19 The Reverend reports a patchwork car near the pavement
21 Understands rises
23 Basically, the Spanish sent me all year
24 Chocolate bar's ultra-erotic contents
25 Large pipes swat airmen in battle (2 wds)
26 Comforted criminal put bottom on shoe
28 Cry loudly, "Why, behead the moral traitor!" (2 wds)
31 Length of weather office's reply
32 Radical type's second organization?
33 Prison square

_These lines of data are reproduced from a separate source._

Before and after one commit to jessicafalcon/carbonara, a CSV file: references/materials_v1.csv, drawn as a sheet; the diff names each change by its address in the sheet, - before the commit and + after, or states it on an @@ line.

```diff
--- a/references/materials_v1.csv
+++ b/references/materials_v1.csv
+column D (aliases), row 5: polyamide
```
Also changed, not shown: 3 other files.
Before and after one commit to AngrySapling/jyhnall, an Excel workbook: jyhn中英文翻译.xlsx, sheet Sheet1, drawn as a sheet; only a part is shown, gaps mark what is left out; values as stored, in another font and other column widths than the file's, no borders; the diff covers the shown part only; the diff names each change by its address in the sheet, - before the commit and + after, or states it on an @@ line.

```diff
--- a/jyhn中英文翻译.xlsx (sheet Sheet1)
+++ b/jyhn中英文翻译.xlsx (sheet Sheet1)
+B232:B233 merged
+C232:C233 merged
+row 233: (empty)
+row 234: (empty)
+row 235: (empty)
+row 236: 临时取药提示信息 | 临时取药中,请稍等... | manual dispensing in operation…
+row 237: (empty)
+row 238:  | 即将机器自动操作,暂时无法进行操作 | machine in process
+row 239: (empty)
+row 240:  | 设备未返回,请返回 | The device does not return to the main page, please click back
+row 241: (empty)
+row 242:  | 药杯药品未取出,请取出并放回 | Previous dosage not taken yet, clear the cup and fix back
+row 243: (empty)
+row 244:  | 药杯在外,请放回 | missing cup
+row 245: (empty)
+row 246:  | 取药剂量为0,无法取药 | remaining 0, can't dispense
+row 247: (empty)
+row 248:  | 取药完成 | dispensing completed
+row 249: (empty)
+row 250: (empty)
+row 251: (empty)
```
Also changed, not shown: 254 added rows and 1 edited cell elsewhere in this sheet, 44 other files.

  • 2
    $\begingroup$ (if you want to collaborate, docs.google.com/spreadsheets/d/… ) $\endgroup$ – Quintec Apr 19 '18 at 2:23
  • $\begingroup$ Just to check but the numbering follows standard crossword numbering, right? I.e. 1 is the highest, most top left square? $\endgroup$ – Veskah Apr 19 '18 at 3:09
  • $\begingroup$ Yes, the numbering is as in a standard crossword, with 1 being the leftmost square on the top row that starts an entry, 2 being the next leftmost square on the top row that starts an entry, and so on. $\endgroup$ – edderiofer Apr 19 '18 at 3:21

Solved in chat by Alconja, Ankoganit, ffao, Sid, thecoder16 (and possibly others I'm forgetting).

The solutions to the cryptic clues are:

 7 CACHE (homophone of CASH)
 11 ANGER (anag. of ENRAG(-e))
 17 (LYRIC)*
 18 _INTRO_
 20 R+ECAP<
 22 RAT(E)S
 26 CORRECTS (homophone of CUR WRECKS)
 27 EN(TROP<)Y* 
 34 (-h)EDGES
 35 REPL(-a)YING
 36 U+(TENSIL)*

However, trying to fit these in a grid, we quickly run into trouble. The trick is that

The cells at the intersection of an odd-numbered row and an odd-numbered column (numbered from top-to-bottom, left-to-right, 1-based indexing) contain two letter each, unless it's on the main diagonal. Using this rule, we can the fill the grid as follows:

Now we can find the final answer by

reading along the main diagonal, which says BETRAYAL, which is thematic, because the letters are literally "double-crossing".

  • $\begingroup$ Very well done! I'm not going to mark it as solved just yet as there are two minor things that need answering: the explanation for ANGER and why the final answer is thematic. $\endgroup$ – edderiofer Apr 21 '18 at 14:51
  • $\begingroup$ @edderiofer - is it betrayal simply because the odd squares each had a pair of letters, but one of each pair on the diagonal betrayed/killed off the other, leaving only one? $\endgroup$ – Alconja Apr 22 '18 at 23:12
  • $\begingroup$ Not quite, but you're on the right track with it being related to the two letters per square mechanic. $\endgroup$ – edderiofer Apr 23 '18 at 20:55
  • $\begingroup$ @edderiofer made an edit. $\endgroup$ – Ankoganit Apr 24 '18 at 3:01
  • $\begingroup$ Yep, that's exactly the right reason! Marked as solved now. (Apologies for the pun.) $\endgroup$ – edderiofer Apr 24 '18 at 21:08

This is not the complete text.